Yes - Hack Hate is open to all creative problem solvers, regardless of experience. Just be willing to pitch in, and help to create something new. You'll get to participate alongside friends, students, amateurs and professionals.

Is there a code of conduct?
Yes - all our events have a code of conduct. Nobody should feel uncomfortable at any of our events - and we'll take action, if necessary, to ensure that.

Aside from our code of conduct, we specifically ask that participants not make unsolicited interactions with perpetrators or victims of hate crime for the event. This protects you and the victims of hate crime - who may not wish to be contacted. Any data you gather online must be done passively.

Isn't this just an excuse to censor free speech?
We're not in the least bit interested in censorship. In an ideal world, nobody would want to hurt others with their speech, nor would they want to discriminate based on the characteristics of others' identities. We're interested in ways we can help the victims of abuse, and insights into how we can make our world a kinder place.

Is it a hackathon?
We're taking some of the best elements of a hackathon and a datathon, and mixing them together. There will be prizes awarded in a number of categories by our judges, and an opportunity to create a presentation to be shown to everybody. We're hoping to combine the fun of a hackathon with the practicalities of an online event.

But not a physical event?
Yes - it's just not safe to run physical events yet what with the pandemic, and we'd rather not put our participants at risk. Instead, we're running the event online.
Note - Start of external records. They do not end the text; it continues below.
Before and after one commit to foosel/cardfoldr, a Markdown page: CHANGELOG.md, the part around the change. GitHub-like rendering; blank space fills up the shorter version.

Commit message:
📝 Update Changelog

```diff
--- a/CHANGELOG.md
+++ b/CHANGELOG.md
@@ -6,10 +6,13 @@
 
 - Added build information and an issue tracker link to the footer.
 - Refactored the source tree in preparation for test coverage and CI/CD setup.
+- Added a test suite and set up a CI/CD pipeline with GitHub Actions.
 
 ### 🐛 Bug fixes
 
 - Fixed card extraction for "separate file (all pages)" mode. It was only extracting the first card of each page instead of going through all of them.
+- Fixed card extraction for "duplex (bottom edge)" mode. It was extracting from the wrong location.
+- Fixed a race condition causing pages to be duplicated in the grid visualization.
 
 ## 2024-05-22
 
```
You're welcome to get together with your friends to work on the challenges, if you can do that safely.

Why is it 3 weeks long?
We wanted to give everyone the ability to plan their own time, and create something awesome. Perhaps it's not as frantic as a weekend hackathon, but maybe with the extra time you can get more creative with your project.

The registration asked for my physical address. Do I have to give it to you?
No, that's entirely optional. If we meet our sponsorship goals, we're hoping to be able to send you some giveaways and freebies as a thank you for taking part in the event.

How will it work online?
We're going to be live streaming our opening ceremony, sharing information about the challenges and then we'll be using our Discord server to help teams get together and communicate. We'll be setting up check-ins with experts to help you choose your project. Towards the end of the 3 weeks, you'll be able to submit a video presentation of your project, explaining what you've done. We'll show those presentations as a part of the closing event.

Do I have to present?
Nobody has to do anything - we're all volunteers, but if you've got a great idea this is an opportunity to try it out, and show it off to the world - and maybe do some good! If you present a project, you might also win a prize.

Credit for Hack Hate poster: HappyToastCredit for other illustrations: Lukasz Adam